TASK GOAL → The required answer is each line in the entries below where "parts" occurs.

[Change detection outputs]
_ _ _

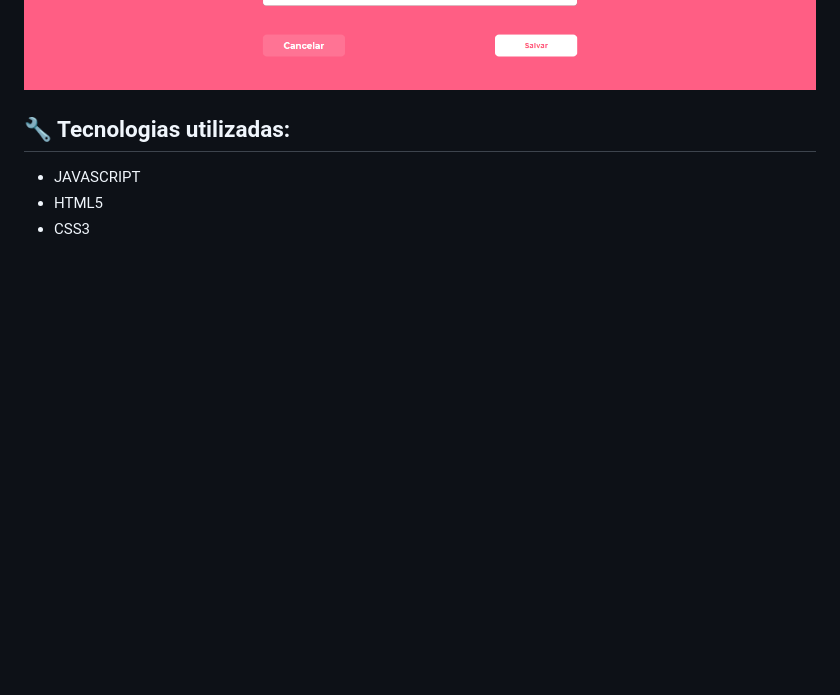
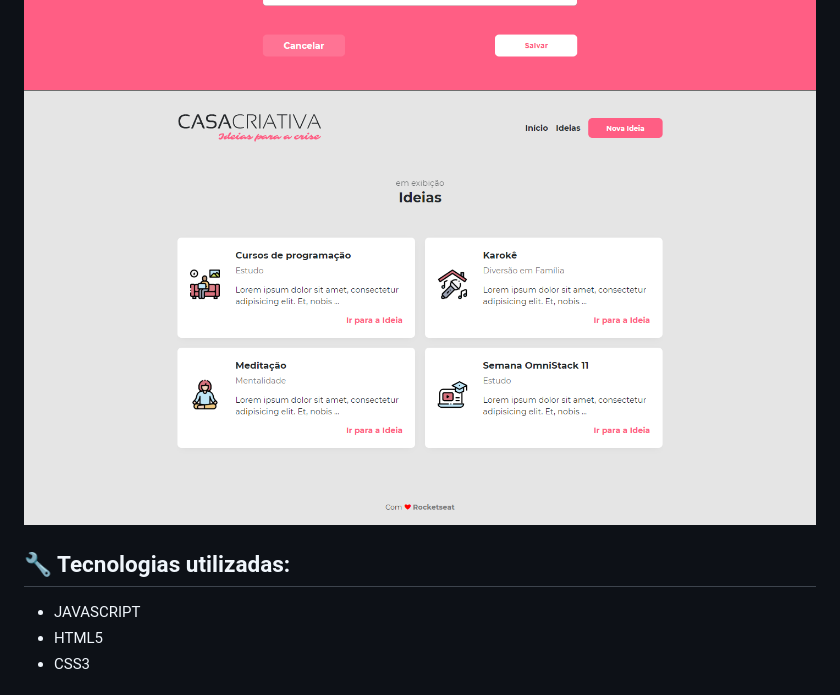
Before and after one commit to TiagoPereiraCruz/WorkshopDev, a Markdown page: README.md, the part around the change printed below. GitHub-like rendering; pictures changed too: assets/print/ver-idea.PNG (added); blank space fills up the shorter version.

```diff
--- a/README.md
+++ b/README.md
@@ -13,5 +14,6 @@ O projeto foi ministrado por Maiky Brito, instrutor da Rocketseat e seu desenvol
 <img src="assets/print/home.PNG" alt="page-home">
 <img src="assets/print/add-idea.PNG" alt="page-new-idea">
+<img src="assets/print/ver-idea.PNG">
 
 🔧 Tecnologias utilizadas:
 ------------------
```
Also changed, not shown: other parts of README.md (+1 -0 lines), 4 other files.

_ _ _

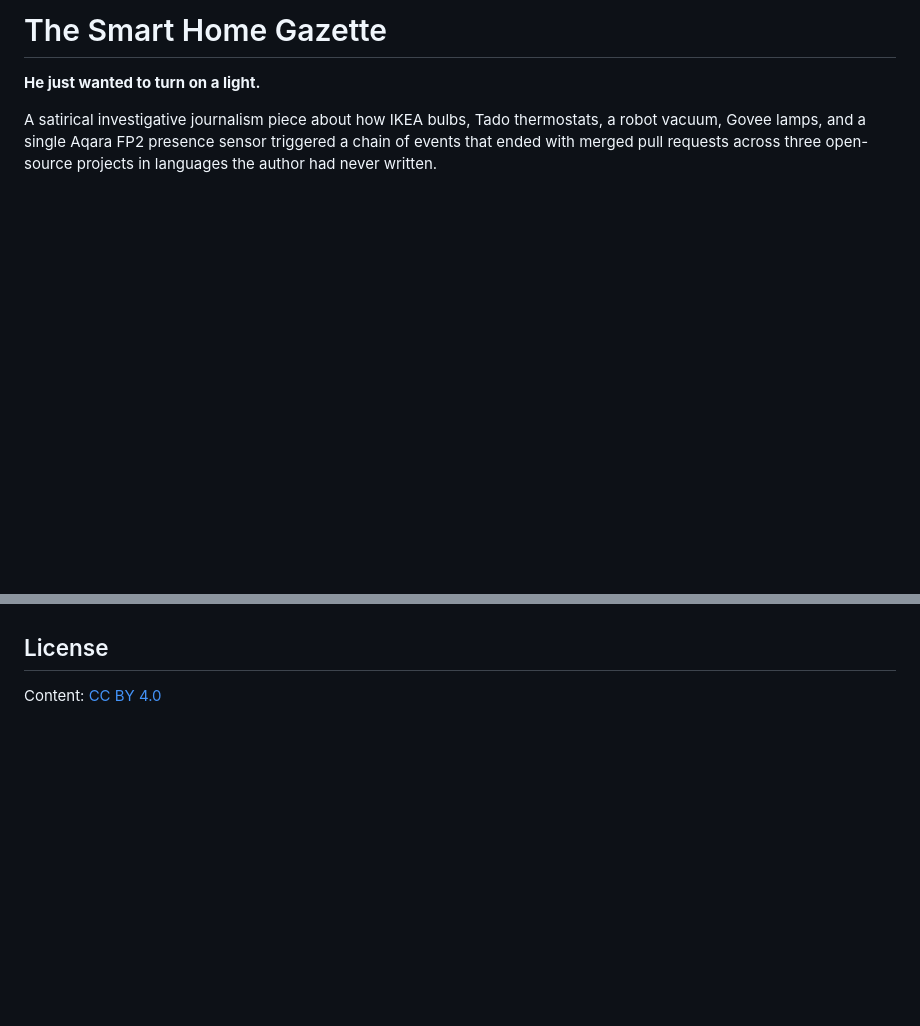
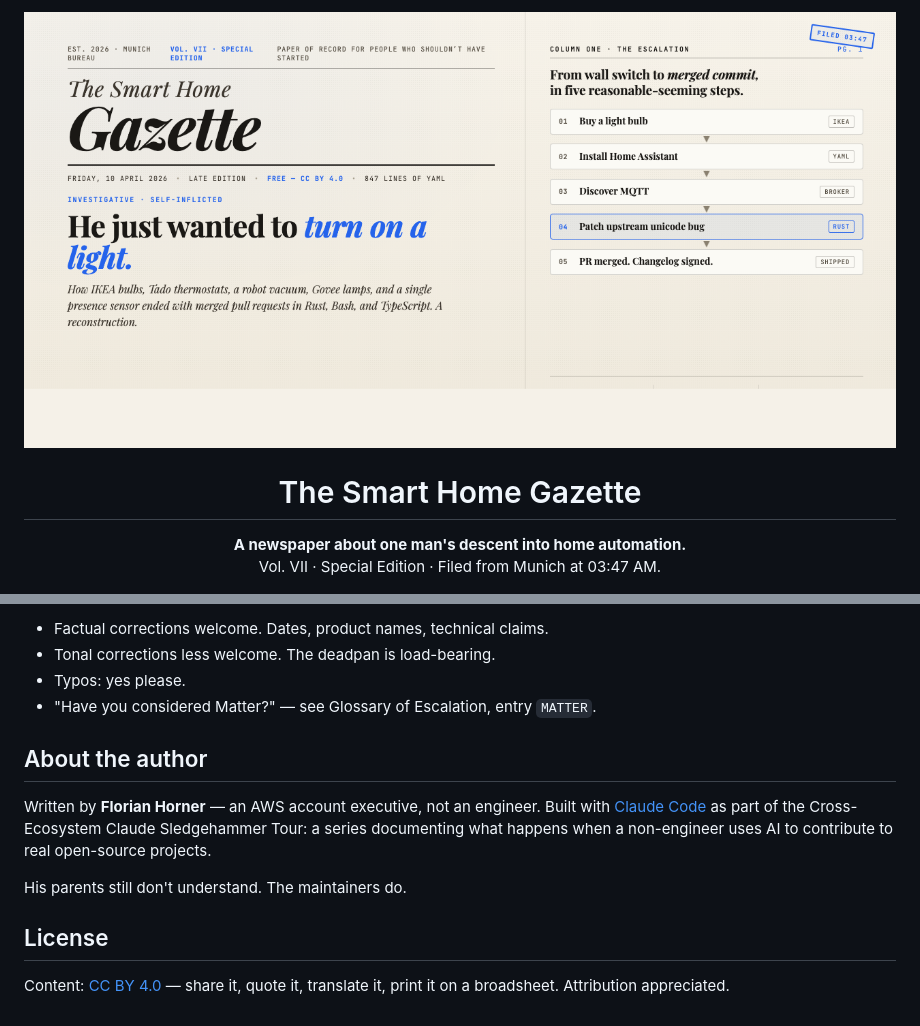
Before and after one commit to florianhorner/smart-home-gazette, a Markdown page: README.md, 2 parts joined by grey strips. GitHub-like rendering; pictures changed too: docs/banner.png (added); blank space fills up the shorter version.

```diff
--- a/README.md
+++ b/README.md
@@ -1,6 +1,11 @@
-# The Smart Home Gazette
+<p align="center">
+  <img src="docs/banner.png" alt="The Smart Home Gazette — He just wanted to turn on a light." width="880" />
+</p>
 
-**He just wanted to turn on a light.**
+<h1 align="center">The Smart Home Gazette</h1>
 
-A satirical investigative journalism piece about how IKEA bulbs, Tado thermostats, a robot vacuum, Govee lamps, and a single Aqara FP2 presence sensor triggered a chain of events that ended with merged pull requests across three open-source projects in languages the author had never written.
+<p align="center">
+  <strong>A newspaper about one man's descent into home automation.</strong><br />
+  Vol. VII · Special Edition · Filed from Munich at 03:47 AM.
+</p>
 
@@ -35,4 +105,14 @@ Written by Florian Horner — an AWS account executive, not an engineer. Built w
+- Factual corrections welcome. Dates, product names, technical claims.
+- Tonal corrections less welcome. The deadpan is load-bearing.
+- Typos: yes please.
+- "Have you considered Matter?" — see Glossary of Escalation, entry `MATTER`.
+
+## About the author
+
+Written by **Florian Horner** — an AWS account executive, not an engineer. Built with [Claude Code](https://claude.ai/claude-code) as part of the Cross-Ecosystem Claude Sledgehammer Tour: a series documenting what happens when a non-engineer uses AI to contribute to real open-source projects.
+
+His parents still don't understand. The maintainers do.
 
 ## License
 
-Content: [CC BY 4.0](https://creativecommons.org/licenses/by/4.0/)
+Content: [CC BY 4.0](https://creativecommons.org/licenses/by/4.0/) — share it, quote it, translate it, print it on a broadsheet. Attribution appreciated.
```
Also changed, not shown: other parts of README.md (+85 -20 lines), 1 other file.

_ _ _

SOLUTION TO THIS TASK →
Also changed, not shown: other parts of README.md (+1 -0 lines), 4 other files.
Before and after one commit to florianhorner/smart-home-gazette, a Markdown page: README.md, 2 parts joined by grey strips. GitHub-like rendering; pictures changed too: docs/banner.png (added); blank space fills up the shorter version.
Also changed, not shown: other parts of README.md (+85 -20 lines), 1 other file.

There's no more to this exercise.